Instructions to follow
Whenever a line of the entries below holds the string "changed", copy that line and return it.

Dataset content
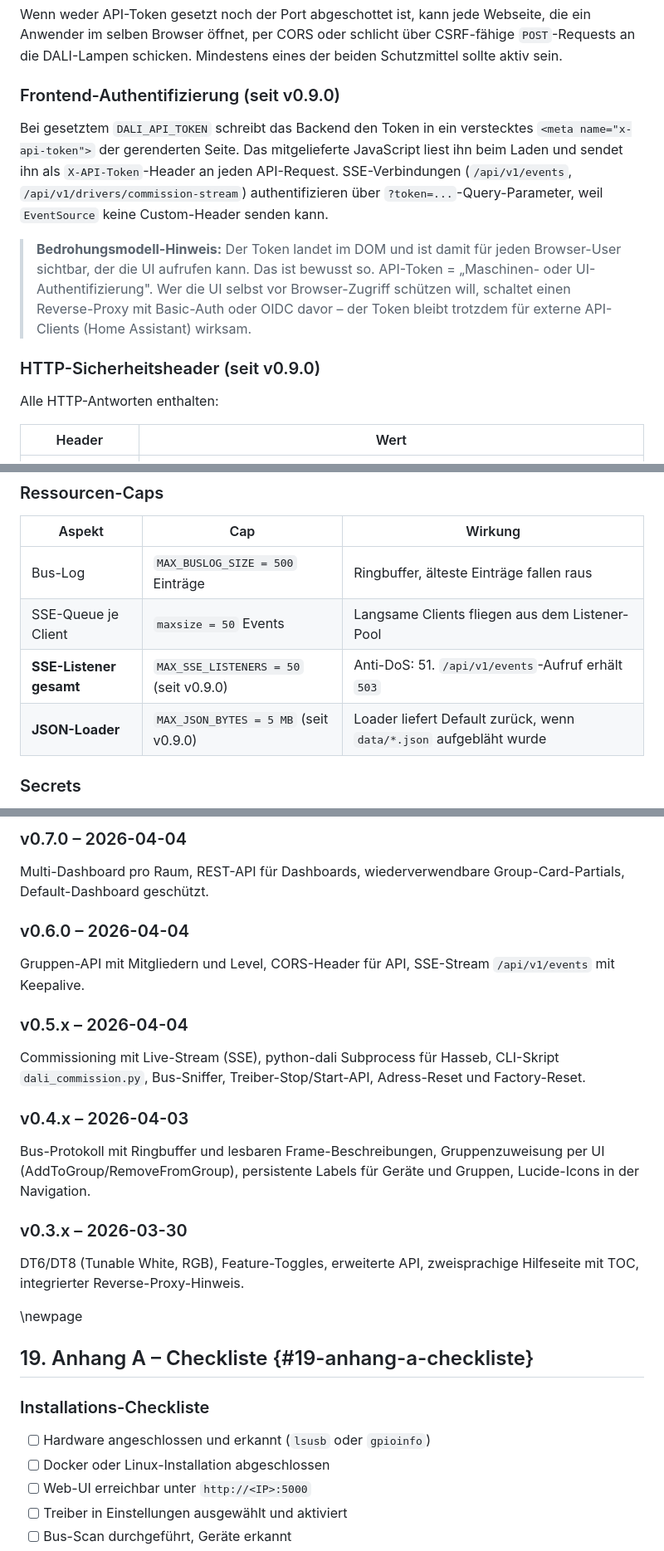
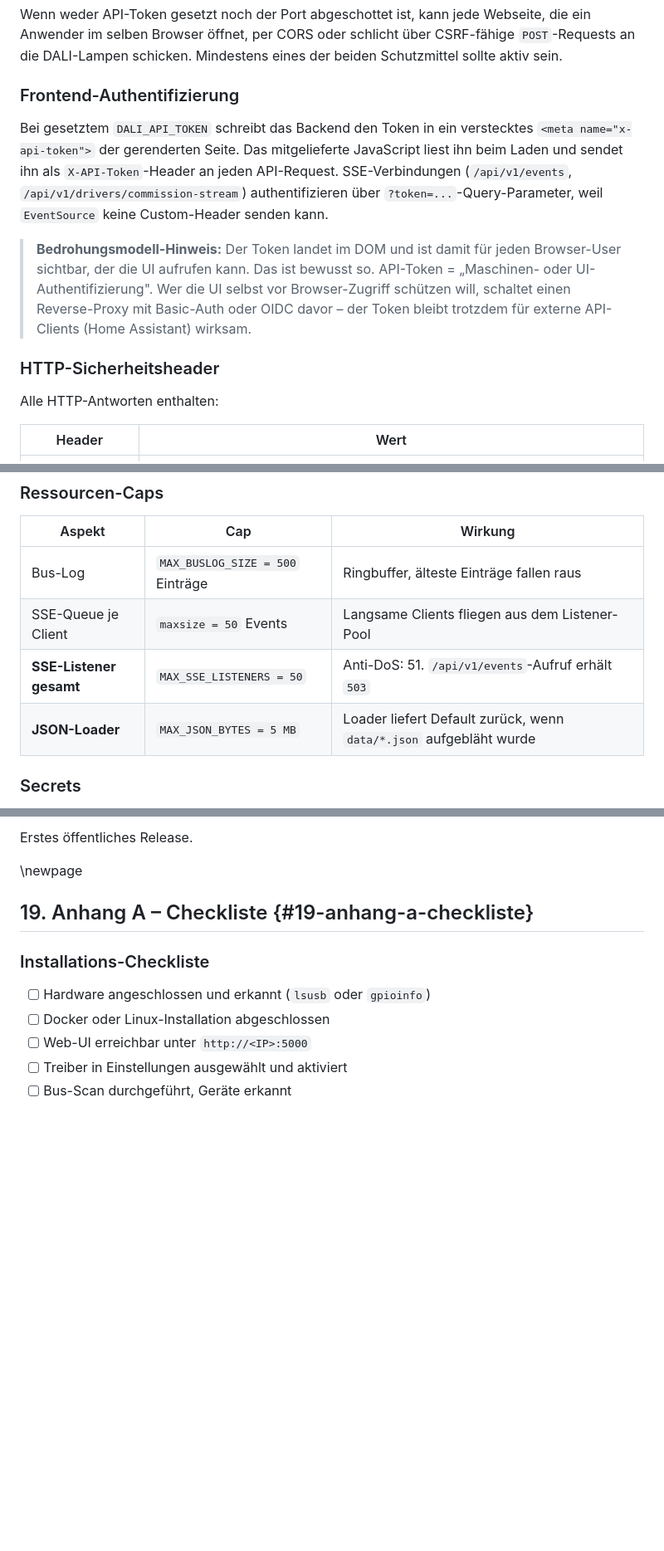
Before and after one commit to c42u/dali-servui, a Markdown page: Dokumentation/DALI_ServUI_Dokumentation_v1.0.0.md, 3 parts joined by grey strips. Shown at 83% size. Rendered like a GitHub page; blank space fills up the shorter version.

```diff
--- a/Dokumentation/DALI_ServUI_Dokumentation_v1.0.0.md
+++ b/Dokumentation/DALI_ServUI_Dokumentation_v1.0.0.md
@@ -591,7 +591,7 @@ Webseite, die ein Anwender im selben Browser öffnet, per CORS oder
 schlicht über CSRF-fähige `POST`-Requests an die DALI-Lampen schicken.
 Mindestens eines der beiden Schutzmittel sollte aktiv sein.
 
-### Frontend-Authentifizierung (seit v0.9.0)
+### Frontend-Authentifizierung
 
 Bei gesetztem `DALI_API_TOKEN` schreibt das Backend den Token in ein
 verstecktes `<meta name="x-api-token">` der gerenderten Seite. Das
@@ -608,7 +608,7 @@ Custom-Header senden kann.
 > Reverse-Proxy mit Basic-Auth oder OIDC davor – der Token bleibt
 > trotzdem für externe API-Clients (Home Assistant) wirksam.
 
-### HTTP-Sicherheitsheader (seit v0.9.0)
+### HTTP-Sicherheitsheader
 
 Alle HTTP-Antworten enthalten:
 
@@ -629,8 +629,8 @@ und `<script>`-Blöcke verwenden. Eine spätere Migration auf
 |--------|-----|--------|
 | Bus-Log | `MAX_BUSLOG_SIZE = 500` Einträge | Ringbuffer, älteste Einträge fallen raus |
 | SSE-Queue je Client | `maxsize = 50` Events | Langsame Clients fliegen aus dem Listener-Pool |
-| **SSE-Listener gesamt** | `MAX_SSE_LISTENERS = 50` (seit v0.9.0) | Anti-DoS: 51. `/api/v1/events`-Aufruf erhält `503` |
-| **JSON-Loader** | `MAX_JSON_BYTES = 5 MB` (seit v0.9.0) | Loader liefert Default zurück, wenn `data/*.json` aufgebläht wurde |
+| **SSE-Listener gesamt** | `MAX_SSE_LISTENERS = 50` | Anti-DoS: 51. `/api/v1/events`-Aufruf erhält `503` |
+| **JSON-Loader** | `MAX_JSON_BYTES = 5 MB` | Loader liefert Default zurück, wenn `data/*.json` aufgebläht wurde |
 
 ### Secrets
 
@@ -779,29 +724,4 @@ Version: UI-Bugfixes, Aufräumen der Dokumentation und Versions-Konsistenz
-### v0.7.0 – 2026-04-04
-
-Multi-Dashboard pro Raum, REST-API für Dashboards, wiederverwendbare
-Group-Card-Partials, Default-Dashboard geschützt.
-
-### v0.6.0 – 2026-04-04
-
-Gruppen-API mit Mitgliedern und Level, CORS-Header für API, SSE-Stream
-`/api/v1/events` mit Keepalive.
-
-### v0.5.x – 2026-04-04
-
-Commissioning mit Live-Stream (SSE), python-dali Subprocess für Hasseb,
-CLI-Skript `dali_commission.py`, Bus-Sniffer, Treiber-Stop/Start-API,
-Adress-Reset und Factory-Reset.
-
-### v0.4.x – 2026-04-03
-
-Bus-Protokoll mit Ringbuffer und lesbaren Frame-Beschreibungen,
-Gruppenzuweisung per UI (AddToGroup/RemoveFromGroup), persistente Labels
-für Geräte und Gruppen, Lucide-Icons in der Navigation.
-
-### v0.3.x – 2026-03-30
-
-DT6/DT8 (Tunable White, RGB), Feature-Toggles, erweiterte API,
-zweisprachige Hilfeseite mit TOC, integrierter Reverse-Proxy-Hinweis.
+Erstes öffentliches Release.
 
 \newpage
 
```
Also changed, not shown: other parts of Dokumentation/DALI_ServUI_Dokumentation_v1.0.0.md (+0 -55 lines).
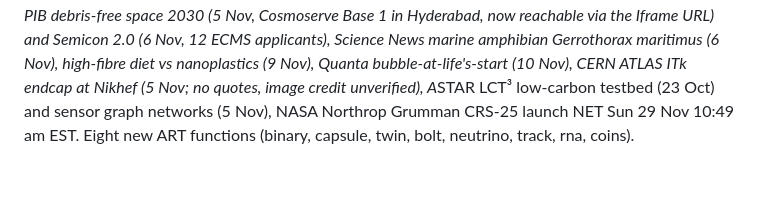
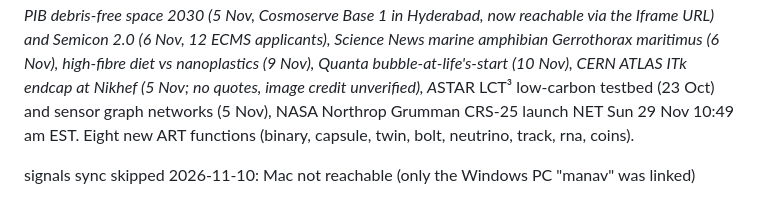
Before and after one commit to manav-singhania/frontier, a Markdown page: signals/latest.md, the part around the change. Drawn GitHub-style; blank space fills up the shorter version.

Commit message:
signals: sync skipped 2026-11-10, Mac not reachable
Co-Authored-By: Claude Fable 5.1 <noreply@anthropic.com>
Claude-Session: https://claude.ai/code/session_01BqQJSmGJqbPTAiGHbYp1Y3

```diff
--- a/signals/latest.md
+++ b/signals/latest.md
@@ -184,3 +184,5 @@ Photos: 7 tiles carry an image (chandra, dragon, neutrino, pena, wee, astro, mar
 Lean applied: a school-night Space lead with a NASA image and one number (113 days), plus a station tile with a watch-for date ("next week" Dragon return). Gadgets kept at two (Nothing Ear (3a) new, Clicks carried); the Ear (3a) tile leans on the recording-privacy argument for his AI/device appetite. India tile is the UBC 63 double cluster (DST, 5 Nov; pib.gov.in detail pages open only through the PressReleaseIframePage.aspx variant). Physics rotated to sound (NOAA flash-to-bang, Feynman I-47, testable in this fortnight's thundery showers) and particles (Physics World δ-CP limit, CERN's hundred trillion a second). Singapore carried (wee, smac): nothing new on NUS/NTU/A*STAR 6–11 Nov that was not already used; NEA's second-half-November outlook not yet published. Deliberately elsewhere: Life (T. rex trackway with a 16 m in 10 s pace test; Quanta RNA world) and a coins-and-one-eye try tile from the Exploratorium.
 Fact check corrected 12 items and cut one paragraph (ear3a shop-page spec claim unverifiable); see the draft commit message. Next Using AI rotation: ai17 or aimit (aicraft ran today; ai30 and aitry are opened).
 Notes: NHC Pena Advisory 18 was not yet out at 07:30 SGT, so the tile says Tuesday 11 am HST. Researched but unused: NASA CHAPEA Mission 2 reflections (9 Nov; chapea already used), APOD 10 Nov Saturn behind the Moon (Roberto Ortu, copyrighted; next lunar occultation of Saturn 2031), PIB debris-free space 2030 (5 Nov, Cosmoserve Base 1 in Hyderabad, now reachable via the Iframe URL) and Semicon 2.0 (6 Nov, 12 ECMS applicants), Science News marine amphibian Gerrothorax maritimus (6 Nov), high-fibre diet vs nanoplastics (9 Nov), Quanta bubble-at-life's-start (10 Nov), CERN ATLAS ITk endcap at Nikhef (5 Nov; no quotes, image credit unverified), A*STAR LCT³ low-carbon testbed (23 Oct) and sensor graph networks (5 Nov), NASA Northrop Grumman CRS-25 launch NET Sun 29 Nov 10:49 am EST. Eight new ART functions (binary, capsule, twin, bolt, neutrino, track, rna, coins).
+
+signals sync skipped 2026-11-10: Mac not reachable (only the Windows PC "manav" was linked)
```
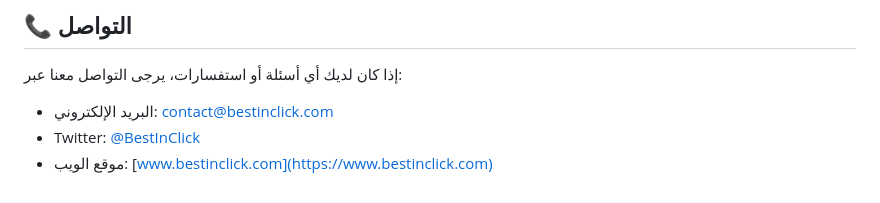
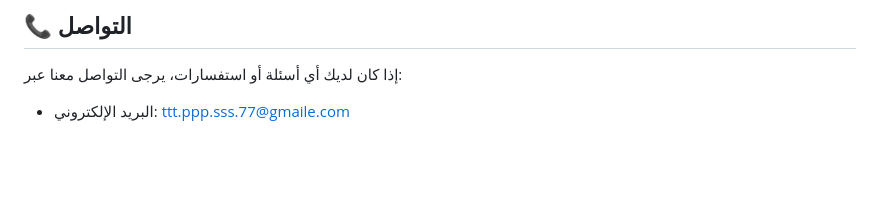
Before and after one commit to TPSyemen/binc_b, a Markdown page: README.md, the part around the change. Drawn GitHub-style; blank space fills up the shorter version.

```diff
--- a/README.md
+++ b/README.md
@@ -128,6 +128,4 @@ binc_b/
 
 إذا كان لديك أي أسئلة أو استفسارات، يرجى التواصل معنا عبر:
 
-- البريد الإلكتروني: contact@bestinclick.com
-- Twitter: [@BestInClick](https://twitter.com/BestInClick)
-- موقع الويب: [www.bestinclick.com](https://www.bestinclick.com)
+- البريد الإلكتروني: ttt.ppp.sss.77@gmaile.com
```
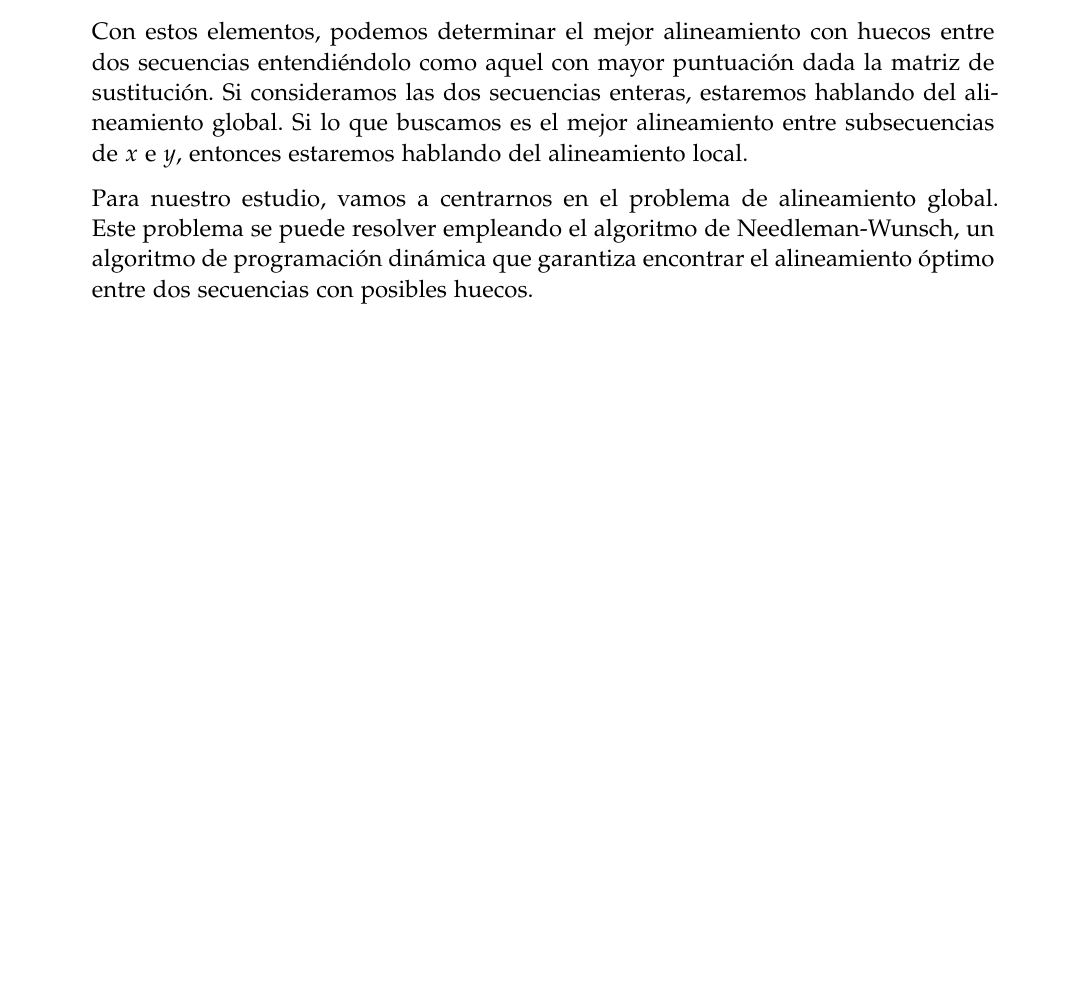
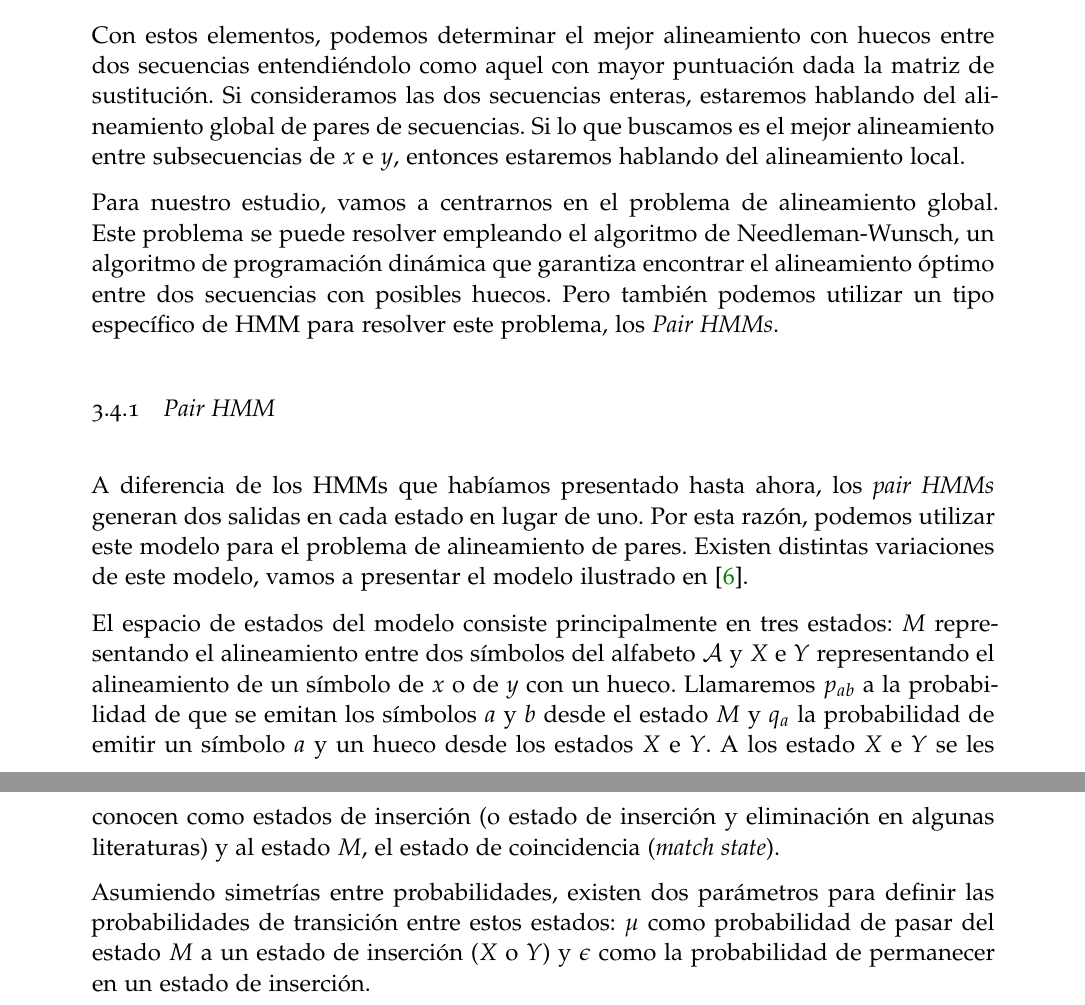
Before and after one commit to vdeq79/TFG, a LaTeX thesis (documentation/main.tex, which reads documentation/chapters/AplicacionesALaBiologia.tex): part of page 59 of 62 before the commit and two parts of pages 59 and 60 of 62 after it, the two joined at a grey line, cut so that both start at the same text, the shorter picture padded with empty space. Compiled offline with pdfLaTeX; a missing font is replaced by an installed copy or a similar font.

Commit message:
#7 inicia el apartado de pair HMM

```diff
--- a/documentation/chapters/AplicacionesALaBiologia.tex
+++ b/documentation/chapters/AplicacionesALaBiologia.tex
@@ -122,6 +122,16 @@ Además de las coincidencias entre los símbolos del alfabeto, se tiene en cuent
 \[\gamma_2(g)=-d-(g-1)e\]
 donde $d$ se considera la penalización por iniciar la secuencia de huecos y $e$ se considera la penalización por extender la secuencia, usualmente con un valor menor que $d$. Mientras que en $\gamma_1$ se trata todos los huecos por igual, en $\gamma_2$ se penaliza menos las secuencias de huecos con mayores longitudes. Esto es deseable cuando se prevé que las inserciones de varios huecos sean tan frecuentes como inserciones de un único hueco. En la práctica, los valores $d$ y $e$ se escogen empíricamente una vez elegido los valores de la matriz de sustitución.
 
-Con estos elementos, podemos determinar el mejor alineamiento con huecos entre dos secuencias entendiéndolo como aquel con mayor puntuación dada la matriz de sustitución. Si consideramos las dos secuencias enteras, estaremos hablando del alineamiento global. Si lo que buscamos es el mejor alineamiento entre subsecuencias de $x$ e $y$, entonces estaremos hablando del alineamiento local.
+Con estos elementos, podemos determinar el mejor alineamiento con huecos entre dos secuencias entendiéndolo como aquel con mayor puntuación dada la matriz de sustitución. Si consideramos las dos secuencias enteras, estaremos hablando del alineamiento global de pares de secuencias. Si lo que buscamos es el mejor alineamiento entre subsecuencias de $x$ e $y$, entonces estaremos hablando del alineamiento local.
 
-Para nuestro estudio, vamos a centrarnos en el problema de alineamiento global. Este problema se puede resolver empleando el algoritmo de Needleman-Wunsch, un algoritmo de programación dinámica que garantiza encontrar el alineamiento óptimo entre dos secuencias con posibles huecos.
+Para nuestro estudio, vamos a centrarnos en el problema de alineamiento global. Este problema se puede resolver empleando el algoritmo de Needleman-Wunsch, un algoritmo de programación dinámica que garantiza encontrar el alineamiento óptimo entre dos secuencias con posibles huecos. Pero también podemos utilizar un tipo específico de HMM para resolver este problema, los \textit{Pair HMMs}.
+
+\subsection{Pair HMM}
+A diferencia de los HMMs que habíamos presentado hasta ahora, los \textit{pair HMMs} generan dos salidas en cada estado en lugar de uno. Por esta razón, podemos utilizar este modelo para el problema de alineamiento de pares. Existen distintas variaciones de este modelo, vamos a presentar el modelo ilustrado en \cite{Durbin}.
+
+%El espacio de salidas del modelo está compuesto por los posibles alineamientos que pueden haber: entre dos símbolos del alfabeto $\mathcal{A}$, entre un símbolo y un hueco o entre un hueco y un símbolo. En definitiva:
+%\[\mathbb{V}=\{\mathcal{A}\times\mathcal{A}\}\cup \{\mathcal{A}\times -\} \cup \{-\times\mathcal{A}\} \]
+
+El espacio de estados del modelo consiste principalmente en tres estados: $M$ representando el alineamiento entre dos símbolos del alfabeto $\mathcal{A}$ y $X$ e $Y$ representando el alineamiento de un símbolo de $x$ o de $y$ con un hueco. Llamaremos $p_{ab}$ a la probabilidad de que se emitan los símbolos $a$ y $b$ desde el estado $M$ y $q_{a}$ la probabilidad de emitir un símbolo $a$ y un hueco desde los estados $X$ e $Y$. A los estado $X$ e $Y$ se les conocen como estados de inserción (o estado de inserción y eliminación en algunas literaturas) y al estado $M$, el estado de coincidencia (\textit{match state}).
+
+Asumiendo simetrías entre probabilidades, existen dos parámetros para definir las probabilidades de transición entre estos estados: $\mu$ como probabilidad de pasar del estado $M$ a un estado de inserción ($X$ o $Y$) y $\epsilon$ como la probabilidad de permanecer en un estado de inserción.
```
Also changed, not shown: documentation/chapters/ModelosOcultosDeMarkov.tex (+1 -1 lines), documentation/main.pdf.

Problem solution
Also changed, not shown: other parts of Dokumentation/DALI_ServUI_Dokumentation_v1.0.0.md (+0 -55 lines).
Also changed, not shown: documentation/chapters/ModelosOcultosDeMarkov.tex (+1 -1 lines), documentation/main.pdf.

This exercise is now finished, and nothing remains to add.